Trustees can be held liable for debts
Members of a body corporate can be held liable for money owed to a local municipality or an insurance company if owners of properties have not paid their levies.
Michael Bauer, general manager of sectional title administration company IHFM says that all too often this actually happens in South Africa. He says that the creditor will usually demand payment, take steps to collect the debt, issue a court summons and often get a default judgment against the body corporate.
"When it is evident that the body corporate does not have the funds to pay the judgment amount then the creditor is entitled to amend the judgment making the members liable for the debt," he says.
Create more space in a compact home
Trying to accommodate a growing family in a compact townhouse, flat or apartment can be a paramount challenge. Here are some tips to create space.
Lighting is everything
Flat overhead lighting makes your space seem smaller. Accessorise with separate light sources and lamps. Not only will this 'stretch' the corners of your room, it will give you control over your atmosphere, allowing you to conceal cluttered areas and highlight others to get the best and most flexible use out of your space.
Strategically place mirrors in your apartment to capitalise on natural light. This also creates the impression of extra space by tricking the eye into believing there is a twin room.
Buy-to-let in despair
While estate agents throughout South Africa remain rather ambivalent about the buy-to-let market, auctioneering company Auction Alliance claims that more and more wealthy investors are now looking to the coastal market for holiday properties that can be bought and then rented to holidaymakers all year round.
FNB's latest Estate Agent Survey - for the third quarter of this year - shows that the buy-to-let sales, expressed as a percentage of total property buying remained at a record low of just 7%, unchanged from the last quarter.
Worryingly, agent confidence in the near-term prospects for this segment of the property market deteriorated even further.
Housing estate a best-kept secret
Somerset Country Estate (in the Heritage Park security precinct at Somerset west) represents one of the best offers in the entire Helderberg Basin today claims Shiraaz Hassan, director of Asrin Property Developers.
The estate, one of the largest in the area, covers 19,2ha although the 206 units planned for the site will mean that only 54% of the area is developed.
The remaining land will be kept as public open space with ponds for the diverse population of birds living in the parkland.
"With only 10,56 units per hectare, this development will retain its country ambience and atmosphere," claims Hassan.
Q&A: Strategies for managing debt
For many consumers in South Africa the realities of economic hardship are now being felt with many homeowners facing increasingly tough financial times says Peter Gilmour, chairman of RE/MAX of Southern Africa.
"Unfortunately, the property market is often the first to suffer in a tough economic climate, often with serious long-term implications for many consumers. As economic activity declines, so increasingly more properties enter the foreclosure process. However, all too often, there is such stress and shame surrounding this topic, and even though it is an increasingly common occurrence, many homeowners are not sure how to best handle the complex situation with their lenders."

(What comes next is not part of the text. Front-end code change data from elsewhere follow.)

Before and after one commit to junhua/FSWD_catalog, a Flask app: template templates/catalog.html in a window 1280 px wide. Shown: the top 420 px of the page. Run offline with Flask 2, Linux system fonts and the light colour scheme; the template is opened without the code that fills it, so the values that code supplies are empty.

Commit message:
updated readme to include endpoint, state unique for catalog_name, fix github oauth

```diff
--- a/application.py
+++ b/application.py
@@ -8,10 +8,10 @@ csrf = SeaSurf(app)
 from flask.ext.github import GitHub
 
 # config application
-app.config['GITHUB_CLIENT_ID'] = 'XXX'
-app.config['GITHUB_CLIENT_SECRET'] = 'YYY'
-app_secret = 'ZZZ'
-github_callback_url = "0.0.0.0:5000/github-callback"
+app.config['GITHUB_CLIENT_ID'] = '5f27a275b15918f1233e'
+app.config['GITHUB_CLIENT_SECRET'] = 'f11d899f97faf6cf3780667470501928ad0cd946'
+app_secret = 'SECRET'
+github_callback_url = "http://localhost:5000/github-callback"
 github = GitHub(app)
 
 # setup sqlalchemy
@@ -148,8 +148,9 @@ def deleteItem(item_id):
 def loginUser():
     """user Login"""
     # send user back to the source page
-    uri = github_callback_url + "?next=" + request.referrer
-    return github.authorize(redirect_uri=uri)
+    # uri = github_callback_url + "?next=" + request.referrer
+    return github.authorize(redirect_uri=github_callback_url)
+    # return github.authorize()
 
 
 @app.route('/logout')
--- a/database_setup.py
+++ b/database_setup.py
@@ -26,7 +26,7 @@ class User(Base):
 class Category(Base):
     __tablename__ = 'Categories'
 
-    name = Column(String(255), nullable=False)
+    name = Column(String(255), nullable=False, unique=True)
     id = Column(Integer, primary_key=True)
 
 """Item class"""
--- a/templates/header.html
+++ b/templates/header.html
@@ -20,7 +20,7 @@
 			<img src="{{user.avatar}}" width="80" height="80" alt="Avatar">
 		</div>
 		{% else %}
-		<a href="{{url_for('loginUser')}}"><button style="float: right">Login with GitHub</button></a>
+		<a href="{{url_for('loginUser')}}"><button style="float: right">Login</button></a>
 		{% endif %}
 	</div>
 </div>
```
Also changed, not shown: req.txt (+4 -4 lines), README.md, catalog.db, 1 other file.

Statistics released by Debtbusters indicate that there are 400,000 distressed home loans in South Africa at the moment.
Gilmour answers some common questions and offers solutions:
House of the year: Revamped homestead

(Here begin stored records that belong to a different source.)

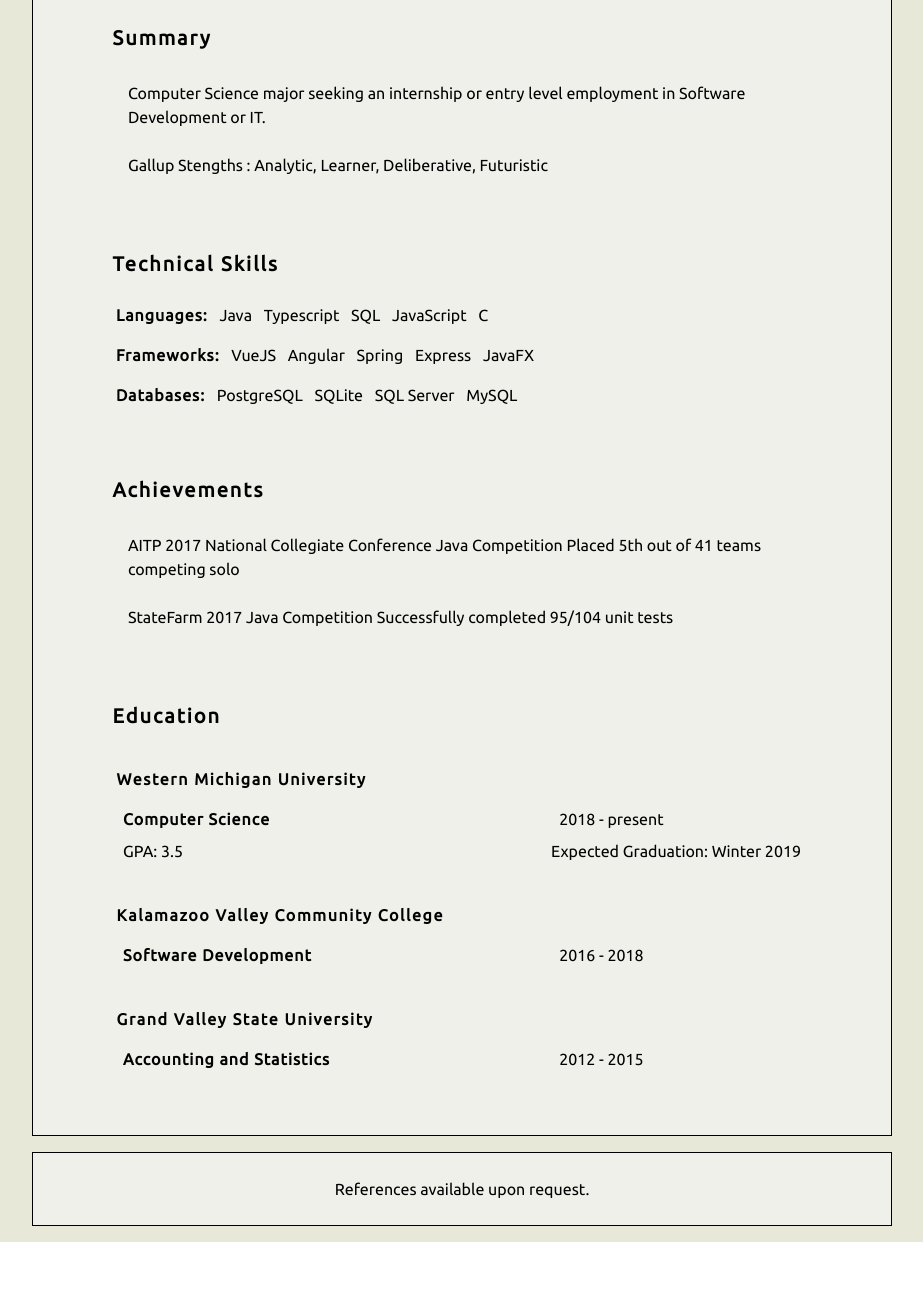
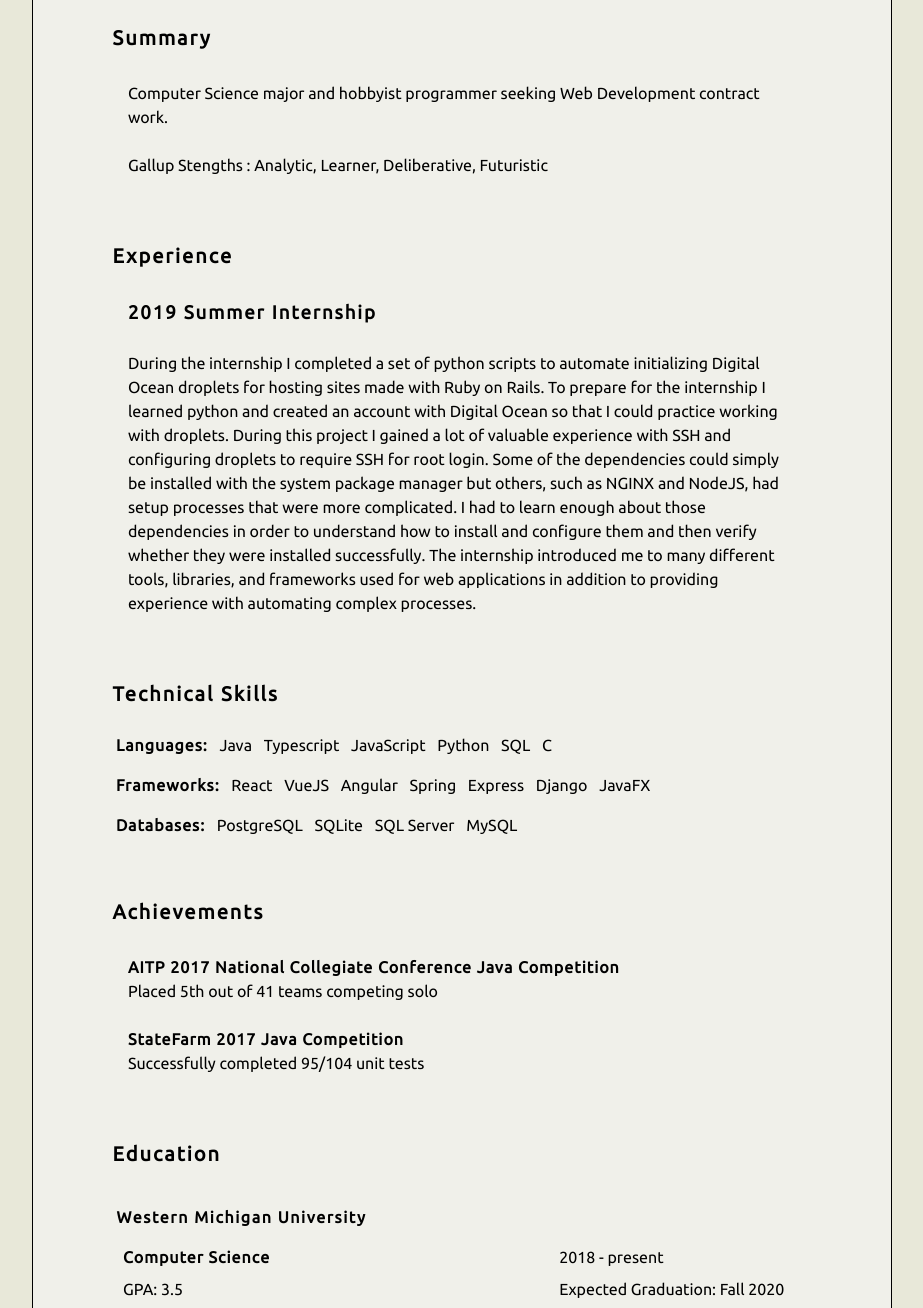
Before and after one commit to Kloranthy/kloranthy.github.io, a plain HTML site: page index.html in a window 1280 px wide. Shown: the part 208-1516 px from the top of the page, without its empty margins (178-1101 px from the left). Before the commit the page ends 1450 px from the top, so only its background shows below. Drawn offline with Linux system fonts and the light colour scheme.

Commit message:
updated to include internship experience. tweaked css.

```diff
--- a/common.css
+++ b/common.css
@@ -23,12 +23,6 @@
     width: 100%;
     height: 100%;
     min-height: max-content;
-
-    position: absolute;
-    left: 0;
-    right: 0;
-    top: 0;
-    bottom: 0;
 
     margin: 0;
     padding: 0;
@@ -107,13 +101,6 @@
 
     height: 100%;
     min-height: max-content;
-    max-height: unset;
-
-    position: absolute;
-    left: 0;
-    right: 0;
-    top: 0;
-    bottom: 0;
 
     padding: 16px;
 
@@ -154,9 +141,6 @@
     padding: 8px 16px 20px 16px;
 
     margin: 8px;
-  }
-  main > section + section {
-    margin-top: 16px;
   }
   main > section > * {
     width: 90%;
@@ -286,7 +270,7 @@
 
 
 /************************************************
-  theme ( appearance? )
+  theme ( color and borders/outlines )
 ************************************************/
 
   #app-container {
@@ -358,7 +342,7 @@
       border: none;
     }
     section {
-      border: thin solid black;
+      border: none;
     }
 
     section,
@@ -371,11 +355,6 @@
       break-after: auto;
       page-break-after: always;
     }
-    li,
-    h2 {
-      break-before: auto;
-      page-break-before: always;
-    }
   }
 
 /************************************************/
--- a/index.html
+++ b/index.html
@@ -3,19 +3,25 @@
   <head>
     <meta charset="UTF-8" >
 
-    <meta name="viewport"
-      content="width=device-width, initial-scale=1.0" >
+    <meta
+      name="viewport"
+      content="width=device-width, initial-scale=1.0"
+    >
 
     <title>
       Resume - Josh Weigel
     </title>
 
-    <link rel="stylesheet"
-      href="https://fonts.googleapis.com/css?family=Ubuntu" >
+    <link
+      rel="stylesheet"
+      href="https://fonts.googleapis.com/css?family=Ubuntu"
+    >
 
-    <link rel="stylesheet"
+    <link
+      rel="stylesheet"
       type="text/css"
-      href="./common.css" >
+      href="./common.css"
+    >
   </head>
 
   <body>
@@ -47,13 +53,32 @@
           </h2>
 
           <p>
-            Computer Science major seeking an internship or entry level employment in Software Development or IT.
+            Computer Science major and hobbyist programmer seeking Web Development contract work.
           </p>
 
           <p>
             Gallup Stengths : Analytic, Learner, Deliberative, Futuristic
           </p>
         </section><!-- summary-container -->
+
+        <section id="experience-container" >
+          <h2>
+            Experience
+          </h2>
+
+          <h3>
+            2019 Summer Internship
+          </h3>
+
+          <p>
+            During the internship I completed a set of python scripts to automate initializing Digital Ocean droplets for hosting sites made with Ruby on Rails.
+            To prepare for the internship I learned python and created an account with Digital Ocean so that I could practice working with droplets.
+            During this project I gained a lot of valuable experience with SSH and configuring droplets to require SSH for root login.
+            Some of the dependencies could simply be installed with the system package manager but others, such as NGINX and NodeJS, had setup processes that were more complicated.
+            I had to learn enough about those dependencies in order to understand how to install and configure them and then verify whether they were installed successfully.
+            The internship introduced me to many different tools, libraries, and frameworks used for web applications in addition to providing experience with automating complex processes.
+          </p>
+        </section><!-- experience-container -->
 
         <section id="tech-skills-container" >
           <h2>
@@ -70,15 +95,23 @@
             <span>
               Java
             </span>
+
             <span>
               Typescript
             </span>
+
+            <span>
+              JavaScript
+            </span>
+
+            <span>
+              Python
+            </span>
+
             <span>
               SQL
             </span>
-            <span>
-              JavaScript
-            </span>
+
             <span>
               C
             </span>
@@ -92,17 +125,29 @@
             </span>
 
             <span>
+              React
+            </span>
+
+            <span>
               VueJS
             </span>
+
             <span>
               Angular
             </span>
+
             <span>
               Spring
             </span>
+
             <span>
               Express
             </span>
+
+            <span>
+              Django
+            </span>
+
             <span>
               JavaFX
             </span>
@@ -118,12 +163,15 @@
             <span>
               PostgreSQL
             </span>
+
             <span>
               SQLite
             </span>
+
             <span>
               SQL Server
             </span>
+
             <span>
               MySQL
             </span>
@@ -136,14 +184,18 @@
           </h2>
 
           <p>
-            AITP 2017 National Collegiate Conference Java Competition
-
+            <strong>
+              AITP 2017 National Collegiate Conference Java             Competition
+            </strong>
+            <br>
             Placed 5th out of 41 teams competing solo
           </p>
 
           <p>
-            StateFarm 2017 Java Competition
-
+            <strong>
+              StateFarm 2017 Java Competition
+            </strong>
+            <br>
             Successfully completed 95/104 unit tests
           </p>
         </section><!-- achievements-container -->
@@ -175,7 +227,7 @@
                 </span>
 
                 <span>
-                  Expected Graduation: Winter 2019
+                  Expected Graduation: Fall 2020
                 </span>
               </div><!-- school-attended-details -->
             </li><!-- school-attended-entry -->
```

A weekend retreat in the heart of the Swartland has taken first place in the House and Leisure House of the Year competition in association with Weylandts. The winning home was determined by the votes of House and Leisure readers, and was announced at a party in Sandton last night. More than 18 000 readers voted in this year's competition, which saw 12 homes across South Africa competing for the coveted title of SA's best house.

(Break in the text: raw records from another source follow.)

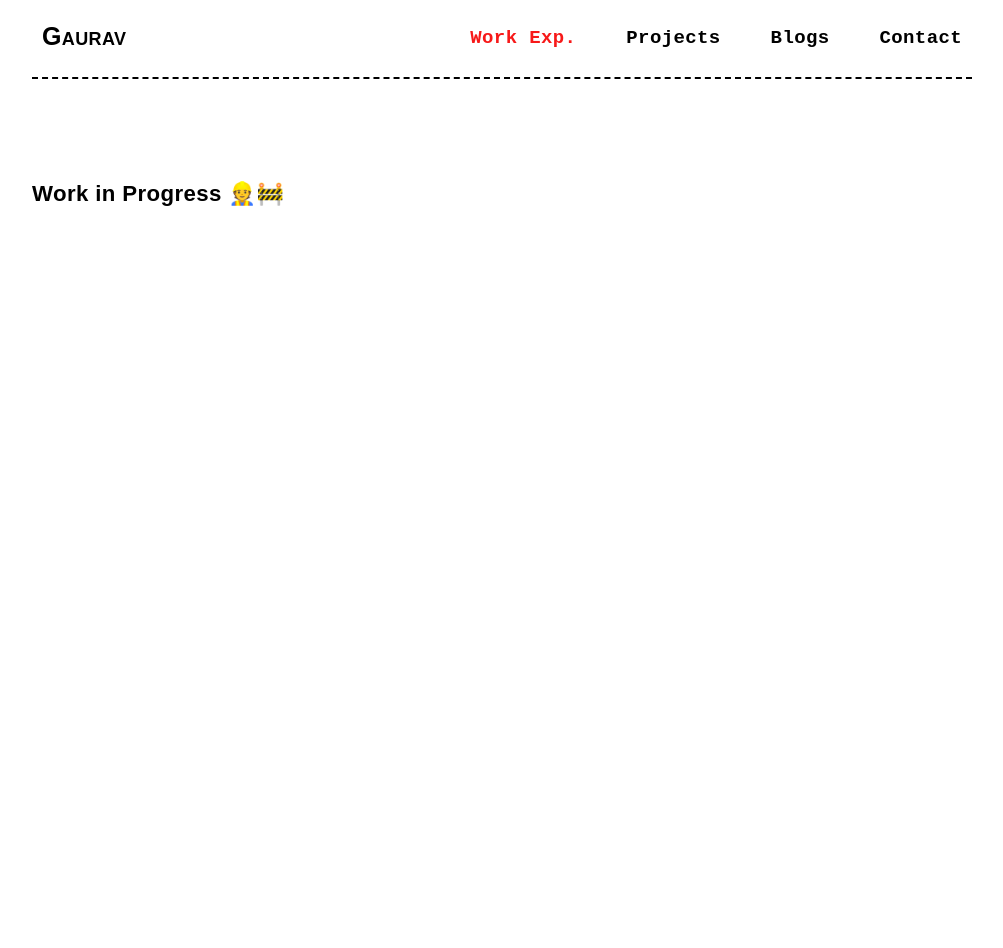
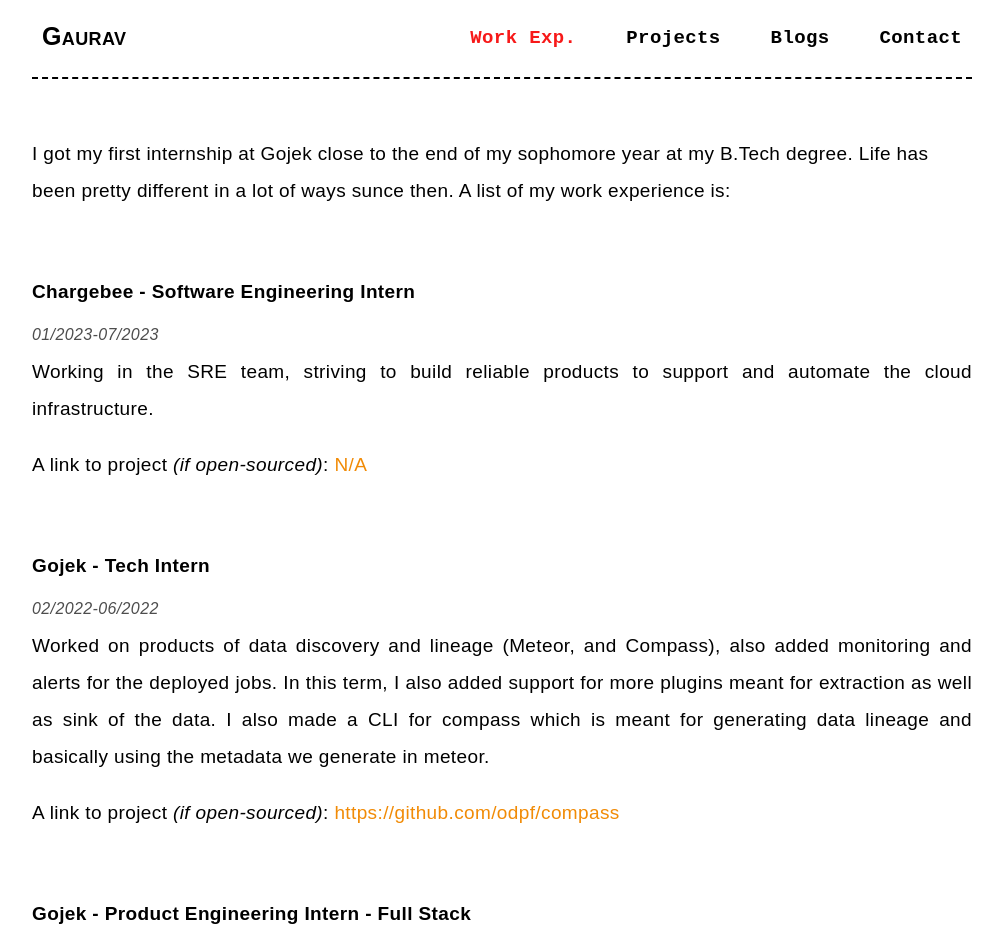
Before and after one commit to GrayFlash/portfolio, a Next.js app: page /work-exp in a window 1280 px wide. Shown: the top 948 px of the page, without its empty margins (138-1141 px from the left). Before the commit the page ends 800 px from the top, so only its background shows below. Built offline with nearby package versions, Linux system fonts and the light colour scheme.

Commit message:
feat: add industrial work experience

```diff
--- /dev/null
+++ b/components/employments.js
@@ -0,0 +1,76 @@
+import React from 'react'
+import Link from 'next/link';
+
+function card(item, index){
+    return(
+        <div key={index}>
+            <div className="row list">
+                <div className="card__blog">
+                <div>
+                    <Link href={item.link}>
+                        <a target='_blank' rel="noopener noreferrer">
+                            <h4>{item.company} - {item.title}</h4>
+                        </a>
+                    </Link>
+                    <div className="card__blog__date"><i>{item.date}</i> </div>
+                    <div className="card__blog__sub">
+                        {item.description}
+                        <br/>
+                        <p>
+                            A link to project <i>(if open-sourced)</i>: <a href={item.opensource} target='_blank' rel="noopener noreferrer">{item.opensource}</a>
+                        </p>
+                    </div>
+                    {/* <div>
+                        {item.skills.map(item, index) =>
+                            <strong key={index}>
+                                {item}
+                            </strong>
+                        }
+                    </div> */}
+                </div>
+                </div>
+            </div>
+        </div>
+    )
+}
+
+export default function WorkExperiences(){
+    var JobHistory = [
+        {
+            title: 'Software Engineering Intern',
+            company: 'Chargebee',
+            date: '01/2023-07/2023',
+            link: 'https://www.chargebee.com/',
+            description: 'Working in the SRE team, striving to build reliable products to support and automate the cloud infrastructure.',
+            skills: ['python', 'java', 'spring', 'aws', 'vuejs', 'docker' ],
+            opensource: 'N/A'
+        },
+        {
+            title: 'Tech Intern',
+            company: 'Gojek',
+            date: '02/2022-06/2022',
+            link: 'https://www.gojek.io/',
+            description: 'Worked on products of data discovery and lineage (Meteor, and Compass), also added monitoring and alerts for the deployed jobs. In this term, I also added support for more plugins meant for extraction as well as sink of the data. I also made a CLI for compass which is meant for generating data lineage and basically using the metadata we generate in meteor.',
+            skills: ['gRPC', 'golang', 'docker'],
+            opensource: 'https://github.com/odpf/compass',
+        },
+        {
+            title: 'Product Engineering Intern - Full Stack',
+            company: 'Gojek',
+            date: '06/2021-10/2021',
+            link: 'https://www.gojek.io/',
+            description:'Worked in Data Platform, on the inception of the data discovery tool named Meteor. I initially started with adding extractors for various data sources and then moved on to add various CLI, CI/CD features as we all updating the docs for the project. I have also made some contributions to how the data and config files are generated and consumed.',
+            skills: ['golang', 'TDD', 'sql', 'docker', 'automation'],
+            opensource: 'https://github.com/odpf/meteor',
+        },
+    ]
+    return(
+        <div className='blog-list'>
+                {JobHistory.map((item, index) =>
+                    <div key={index}>
+                        {card(item, index)}
+                    </div>
+                )}
+        </div>
+    )
+}
--- a/pages/blogs.js
+++ b/pages/blogs.js
@@ -17,6 +17,8 @@
                 I am yet to publish most of the personal blogs I have written. Meanwhile, here are some of the technical blogs I have published down the line:
             </div>
             <BlogList/>
+            <br/>
+            <br/>
         </div>
     )
 }
--- a/pages/contact.js
+++ b/pages/contact.js
@@ -26,6 +26,8 @@
                 </p>
                 <br/>
                 <SocialLinks/>
+                <br/>
+                <br/>
             </div>
         </div>
     )
--- a/pages/work-exp.js
+++ b/pages/work-exp.js
@@ -1,4 +1,5 @@
 import Head from 'next/head'
+import WorkExperiences from '../components/employments';
 import Header from '../components/header';
 
 export default function WorkExperience() {
@@ -11,9 +12,17 @@
             </Head>
             <Header />
             <br/>
-            <br/>
+            <p>
+                I got my first internship at Gojek close to the end of my
+                sophomore year at my B.Tech degree. Life has been pretty
+                different in a lot of ways sunce then. A list of my work
+                experience is:
+            </p>
             <div className='mainHome'>
-                <h3>Work in Progress 👷🚧 </h3>
+                {/* <h3>Work in Progress 👷🚧 </h3> */}
+                <WorkExperiences/>
+                <br/>
+                <br/>
             </div>
         </div>
     )
```
Also changed, not shown: components/coding-communities.js (added, +54 -0 lines).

Seven Cape Town homes net R122m
More than R100m has been spent by cash-flush buyers on seven properties in the Western Cape during August and September, representing what is being dubbed as the first signs of a recovery phase for the property market in Cape Town.
This stylish Bantry Bay home was recently sold for R20,25m.
Laurie Wener, managing director of Pam Golding Properties says that there has been a distinct increase in activity in the property market although buyers remain extremely price conscious and value for money is their main priority.
She says the company sold two properties in Constantia for R31m and R27m respectively, another in Bantry Bay for R20m, two in Fresnaye for R11m and R14,8m, a property in Higgovale for R8,2m and an apartment in Mouille Point for R10m - a total of R122m.
Welkom to become SA Silicon Valley?
A project to build a R3-billion electronics manufacturing hub is likely to get underway in the economically depressed area of Matjhabeng (Welkom) in the Free State.
Although details remain sketchy, the Free State government is believed to have approved the project concept that will see the National Association of Manufacturers in Electronic Components as the first group to occupy the new site.
They will be known as ICT City and, as part of the project, the bulk infrastructure that will service the new site will be upgraded. The land being used for the development will be rented from the Free State government.
Leave a comment: